From: Jim Allan (email@example.com)
Date: Fri May 30 2003 - 10:38:12 EDT
Ken Whistler posted:
> And what I pointed
> out earlier is that, in *linguistic* usage, the slashed zero
> glyph is clearly an acceptable glyphic variant of the
> empty set symbol. So to claim it is "completely unrelated"
> is to manifestly ignore actual practice.
Donald Knuth, a mathematician and author of books on programming,
disgusted with the continued worsening of typography for publication of
mathematical texts, in the 1980's invented the TeX typesetting
programming system and the Metafont font creating system and produced a
number of fonts himself which are still used.
He used the slashed 0 for the empty set symbol in his cmsy10 font for
for the forms of this font.
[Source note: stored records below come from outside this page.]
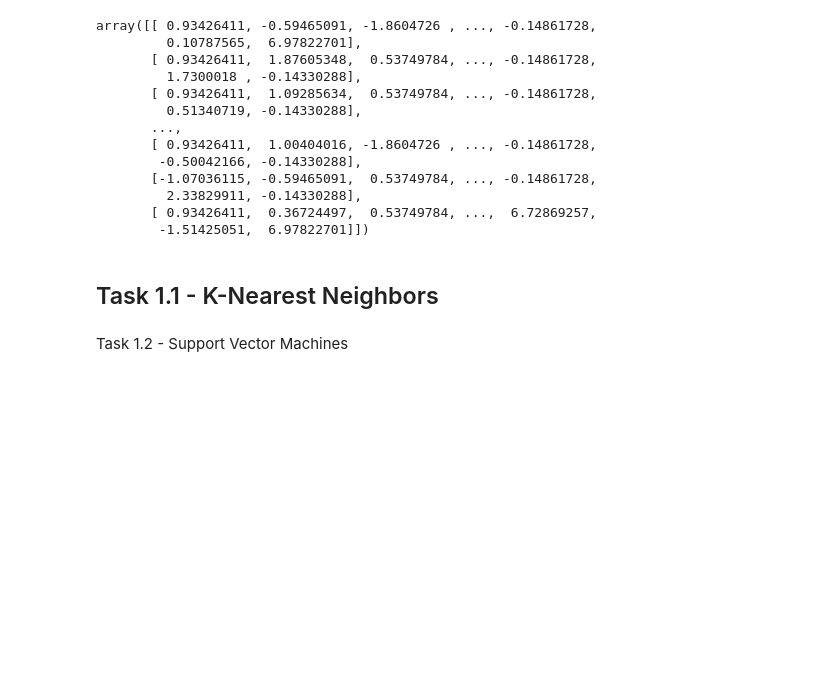
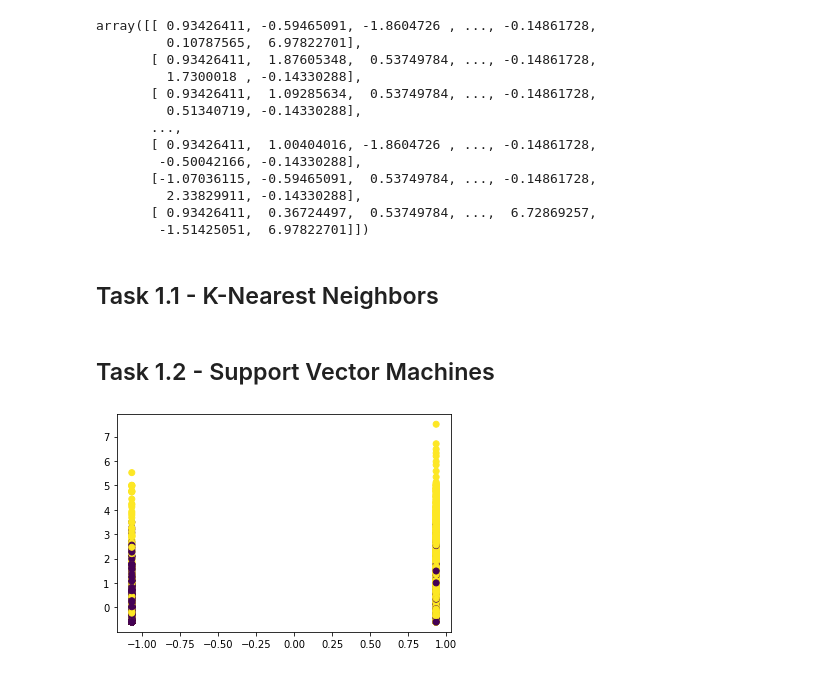
Before and after one commit to Diego-CB/Lab5-IA, a Jupyter notebook: lab5.ipynb, the cells around one changed output. Drawn from its saved outputs; the diff is of its cells as text; code cells hidden in the pictures; blank space fills up the shorter version.

```diff
--- a/lab5.ipynb
+++ b/lab5.ipynb
@@ -171,4 +171,50 @@ X_entreno, X_prueba, y_entreno, y_prueba = train_test_split(X, y, test_size = 0.
 # %% [markdown]
 ## Task 1.1 - K-Nearest Neighbors
 # %% [markdown]
-Task 1.2 - Support Vector Machines
+## Task 1.2 - Support Vector Machines
+# %%
+import matplotlib.pyplot as plt
+
+# Define the hyperparameters
+lr = 1
+C = 1
+n_epochs = 100
+
+# Initialize the weights and bias
+w = np.zeros(X.shape[1])
+b = 0
+
+# Define the hinge loss function
+def hinge_loss(X, y, w, b):
+    distances = y * (np.dot(X, w) + b)
+    return np.maximum(0, 1 - distances)
+
+# Train the SVM classifier on your data
+for epoch in range(n_epochs):
+    for i, x in enumerate(X):
+        loss = hinge_loss(x, y[i], w, b)
+        if loss == 0:
+            gradient_w = w
+            gradient_b = 0
+        else:
+            gradient_w = w - C * y[i] * x
+            gradient_b = -C * y[i]
+
+        w -= lr * gradient_w
+        b -= lr * gradient_b
+
+# Make a prediction with the trained classifier
+y_pred = []
+
+for test in X_prueba:
+    prediction = np.sign(np.dot(test, w) + b)
+    y_pred.append(prediction)
+
+# Plot the decision boundary
+plt.scatter(X[:, 0], X[:, 1], c=y)
+x_vals = np.array([np.min(X[:, 0]), np.max(X[:, 0])])
+y_vals = - (w[0] * x_vals + b) / w[1]
+plt.plot(x_vals, y_vals)
+plt.show()
+# %% [output]
+[figure, added]
```
Also changed, not shown: parts of 2 cells of this notebook.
It is encoded as U+2205 at
for some mathml characters and their unicode encodings.
The character "empty" is encoded as U+2205 plus the variation selector
U+FE00 and has the description "/emptyset - zero, slash" and the alias
The following character "emptyv" is encoded simply as U+2205 and has the
description "/varnothing, circle, slash" and the alias "varnothing".
But the glyph forms of both are given as slashed zero, though that for
"empty" is slightly wider. (I suspect an error in the emptyv glyph shown
the entities empty and emptyset are both assigned to U+2205 followed by
U+FE00 while emptyv is again just U+2205.
That the differing forms are indicated by a variation selector indicates
that the forms are seen to be "primarily glyphic variations" (see
That both "emptyset" and "empty" are applied to the slashed zero while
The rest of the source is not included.